About this task:
Filter the listing below down to the lines with the word "termsOfService" and copy those.

====

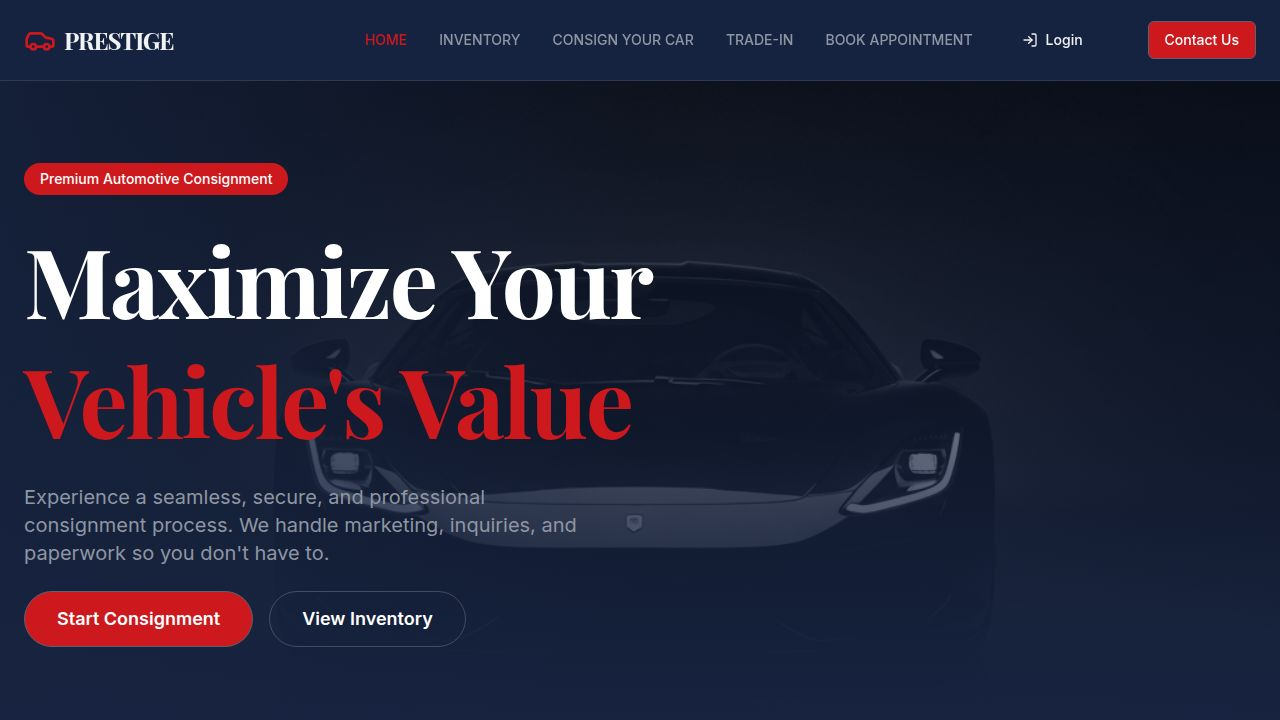
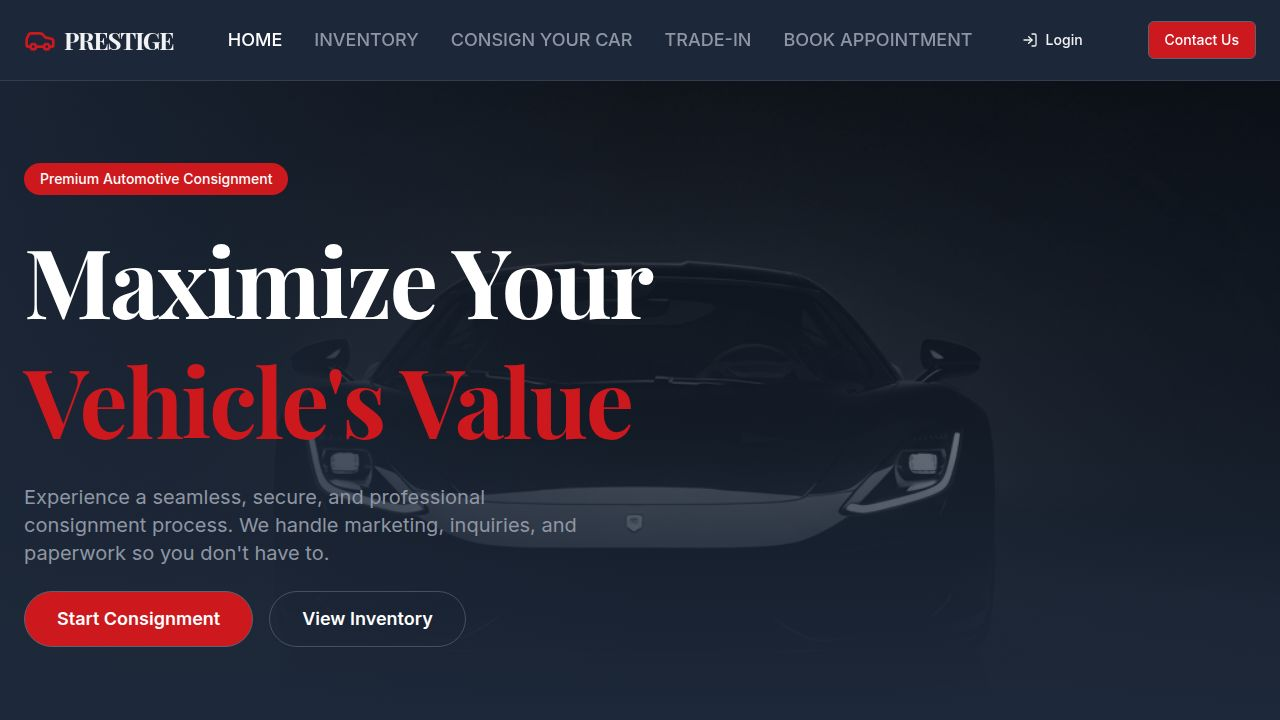
Add ability to customize navigation labels in the admin panel
Updates schema to include new fields for menu labels, modifies the Admin page to manage these labels, and updates the Navbar component to dynamically display them.

Replit-Commit-Author: Agent
Replit-Commit-Session-Id: bc98085c-f7fb-48ae-a5b9-5208d98b7f68
Replit-Commit-Checkpoint-Type: full_checkpoint
Replit-Commit-Event-Id: cee80a5c-2a74-4c8b-92bb-bd567e764853
Replit-Commit-Screenshot-Url: https://storage.googleapis.com/screenshot-production-us-central1/47449de9-d5d8-4a5c-9e45-dc5ba463f1c8/bc98085c-f7fb-48ae-a5b9-5208d98b7f68/puFXDUC
Replit-Helium-Checkpoint-Created: true

Changed region(s): [[0.25, 0.0306, 0.75, 0.0611], [0.1875, 0.0306, 0.2188, 0.0611]]

diff --git a/client/src/pages/Admin.tsx b/client/src/pages/Admin.tsx
@@ -12,7 +12,7 @@ import { Tabs, TabsContent, TabsList, TabsTrigger } from "@/components/ui/tabs";
 import { Dialog, DialogContent, DialogHeader, DialogTitle, DialogDescription, DialogFooter } from "@/components/ui/dialog";
 import { Label } from "@/components/ui/label";
 import { useToast } from "@/hooks/use-toast";
-import { Check, X, Clock, DollarSign, Lock, LogOut, Settings, Palette, Image, Phone, Mail, MapPin, Facebook, Instagram, Twitter, Youtube, Pencil, Plus, Search, Upload, Trash2, Car, Star, MessageSquare, Link, Bell, Plug, FileText, Download, ExternalLink, Eye, EyeOff, Users, Shield, UserPlus, Calculator, BarChart3, ChevronsUpDown, Loader2 } from "lucide-react";
+import { Check, X, Clock, DollarSign, Lock, LogOut, Settings, Palette, Image, Phone, Mail, MapPin, Facebook, Instagram, Twitter, Youtube, Pencil, Plus, Search, Upload, Trash2, Car, Star, MessageSquare, Link, Bell, Plug, FileText, Download, ExternalLink, Eye, EyeOff, Users, Shield, UserPlus, Calculator, BarChart3, ChevronsUpDown, Loader2, Menu } from "lucide-react";
 import { Textarea } from "@/components/ui/textarea";
 import { Switch } from "@/components/ui/switch";
 import { Popover, PopoverContent, PopoverTrigger } from "@/components/ui/popover";
@@ -316,6 +316,11 @@ function SettingsPanel({ onRegisterSave }: { onRegisterSave: (handler: { save: (
   const [privacyPolicy, setPrivacyPolicy] = useState("");
   const [termsOfService, setTermsOfService] = useState("");
   const [sellerConfirmationSms, setSellerConfirmationSms] = useState("Thank you for submitting your {year} {make} {model} to {siteName}! We'll review your submission and contact you within 24 hours.");
+  const [menuLabelHome, setMenuLabelHome] = useState("Home");
+  const [menuLabelInventory, setMenuLabelInventory] = useState("Inventory");
+  const [menuLabelConsign, setMenuLabelConsign] = useState("Consign");
+  const [menuLabelTradeIn, setMenuLabelTradeIn] = useState("Trade-In");
+  const [menuLabelAppointments, setMenuLabelAppointments] = useState("Book Appointment");
 
   const { data: settings, isLoading } = useQuery<SiteSettings & { ghlConfigured?: boolean }>({
     queryKey: ["/api/settings"],
@@ -370,6 +375,11 @@ function SettingsPanel({ onRegisterSave }: { onRegisterSave: (handler: { save: (
       setPrivacyPolicy(settings.privacyPolicy || "");
       setTermsOfService(settings.termsOfService || "");
       setSellerConfirmationSms(settings.sellerConfirmationSms || "Thank you for submitting your {year} {make} {model} to {siteName}! We'll review your submission and contact you within 24 hours.");
+      setMenuLabelHome(settings.menuLabelHome || "Home");
+      setMenuLabelInventory(settings.menuLabelInventory || "Inventory");
+      setMenuLabelConsign(settings.menuLabelConsign || "Consign");
+      setMenuLabelTradeIn(settings.menuLabelTradeIn || "Trade-In");
+      setMenuLabelAppointments(settings.menuLabelAppointments || "Book Appointment");
     }
   }, [settings]);
 
@@ -422,6 +432,11 @@ function SettingsPanel({ onRegisterSave }: { onRegisterSave: (handler: { save: (
           privacyPolicy: privacyPolicy || null,
           termsOfService: termsOfService || null,
           sellerConfirmationSms: sellerConfirmationSms || null,
+          menuLabelHome: menuLabelHome || "Home",
+          menuLabelInventory: menuLabelInventory || "Inventory",
+          menuLabelConsign: menuLabelConsign || "Consign",
+          menuLabelTradeIn: menuLabelTradeIn || "Trade-In",
+          menuLabelAppointments: menuLabelAppointments || "Book Appointment",
         }),
       });
       if (!res.ok) throw new Error("Failed to update settings");
@@ -456,10 +471,14 @@ function SettingsPanel({ onRegisterSave }: { onRegisterSave: (handler: { save: (
 
   return (
     <Tabs value={settingsTab} onValueChange={setSettingsTab} className="space-y-6">
-      <TabsList className="grid w-full grid-cols-6">
+      <TabsList className="grid w-full grid-cols-7">
         <TabsTrigger value="branding" className="flex items-center gap-2" data-testid="tab-branding">
           <Palette className="h-4 w-4" />
           <span className="hidden sm:inline">Branding</span>
+        </TabsTrigger>
+        <TabsTrigger value="menus" className="flex items-center gap-2" data-testid="tab-menus">
+          <Menu className="h-4 w-4" />
+          <span className="hidden sm:inline">Menus</span>
         </TabsTrigger>
         <TabsTrigger value="contact" className="flex items-center gap-2" data-testid="tab-contact">
           <Phone className="h-4 w-4" />
@@ -1062,6 +1081,83 @@ function SettingsPanel({ onRegisterSave }: { onRegisterSave: (handler: { save: (
           </Button>
         </CardFooter>
       </Card>
+      </TabsContent>
+
+      <TabsContent value="menus" className="space-y-6">
+        <Card className="border-white border">
+          <CardHeader>
+            <CardTitle className="flex items-center gap-2">
+              <Menu className="h-5 w-5" /> Navigation Menu Labels
+            </CardTitle>
+            <CardDescription>Customize the text displayed in your site's navigation menu</CardDescription>
+          </CardHeader>
+          <CardContent className="space-y-4">
+            <div className="grid gap-4 md:grid-cols-2">
+              <div className="space-y-2">
+                <Label htmlFor="menuLabelHome">Home Page</Label>
+                <Input
+                  id="menuLabelHome"
+                  value={menuLabelHome}
+                  onChange={(e) => setMenuLabelHome(e.target.value)}
+                  placeholder="Home"
+                  data-testid="input-menu-label-home"
+                />
+              </div>
+              <div className="space-y-2">
+                <Label htmlFor="menuLabelInventory">Inventory Page</Label>
+                <Input
+                  id="menuLabelInventory"
+                  value={menuLabelInventory}
+                  onChange={(e) => setMenuLabelInventory(e.target.value)}
+                  placeholder="Inventory"
+                  data-testid="input-menu-label-inventory"
+                />
+              </div>
+              <div className="space-y-2">
+                <Label htmlFor="menuLabelConsign">Consignment Page</Label>
+                <Input
+                  id="menuLabelConsign"
+                  value={menuLabelConsign}
+                  onChange={(e) => setMenuLabelConsign(e.target.value)}
+                  placeholder="Consign"
+                  data-testid="input-menu-label-consign"
+                />
+              </div>
+              <div className="space-y-2">
+                <Label htmlFor="menuLabelTradeIn">Trade-In Page</Label>
+                <Input
+                  id="menuLabelTradeIn"
+                  value={menuLabelTradeIn}
+                  onChange={(e) => setMenuLabelTradeIn(e.target.value)}
+                  placeholder="Trade-In"
+                  data-testid="input-menu-label-trade-in"
+                />
+              </div>
+              <div className="space-y-2">
+                <Label htmlFor="menuLabelAppointments">Appointments Page</Label>
+                <Input
+                  id="menuLabelAppointments"
+                  value={menuLabelAppointments}
+                  onChange={(e) => setMenuLabelAppointments(e.target.value)}
+                  placeholder="Book Appointment"
+                  data-testid="input-menu-label-appointments"
+                />
+              </div>
+            </div>
+            <p className="text-sm text-muted-foreground">
+              These labels appear in the navigation bar at the top of your website.
+            </p>
+          </CardContent>
+          <CardFooter>
+            <Button 
+              onClick={() => updateMutation.mutate()} 
+              disabled={updateMutation.isPending}
+              data-testid="button-save-menus"
+            >
+              {updateMutation.isPending ? "Saving..." : "Save Menu Labels"}
+            </Button>
+          </CardFooter>
+        </Card>
       </TabsContent>
 
       <TabsContent value="contact" className="space-y-6">

diff --git a/shared/schema.ts b/shared/schema.ts
@@ -152,6 +152,11 @@ export const siteSettings = pgTable("site_settings", {
   privacyPolicy: text("privacy_policy"),
   termsOfService: text("terms_of_service"),
   sellerConfirmationSms: text("seller_confirmation_sms").default("Thank you for submitting your {year} {make} {model} to {siteName}! We'll review your submission and contact you within 24 hours."),
+  menuLabelHome: text("menu_label_home").default("Home"),
+  menuLabelInventory: text("menu_label_inventory").default("Inventory"),
+  menuLabelConsign: text("menu_label_consign").default("Consign"),
+  menuLabelTradeIn: text("menu_label_trade_in").default("Trade-In"),
+  menuLabelAppointments: text("menu_label_appointments").default("Book Appointment"),
   updatedAt: timestamp("updated_at").defaultNow(),
 });
 

diff --git a/client/src/components/layout/Navbar.tsx b/client/src/components/layout/Navbar.tsx
@@ -27,11 +27,11 @@ export function Navbar() {
   const siteName = settings?.siteName || "PRESTIGE";
 
   const links = [
-    { href: "/", label: "Home" },
-    { href: "/inventory", label: "Inventory" },
-    { href: "/consign", label: "Consign Your Car" },
-    { href: "/trade-in", label: "Trade-In" },
-    { href: "/appointments", label: "Book Appointment" },
+    { href: "/", label: settings?.menuLabelHome || "Home" },
+    { href: "/inventory", label: settings?.menuLabelInventory || "Inventory" },
+    { href: "/consign", label: settings?.menuLabelConsign || "Consign" },
+    { href: "/trade-in", label: settings?.menuLabelTradeIn || "Trade-In" },
+    { href: "/appointments", label: settings?.menuLabelAppointments || "Book Appointment" },
   ];
 
   return (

====

Exercise solution:
   const [termsOfService, setTermsOfService] = useState("");
       setTermsOfService(settings.termsOfService || "");
           termsOfService: termsOfService || null,
   termsOfService: text("terms_of_service"),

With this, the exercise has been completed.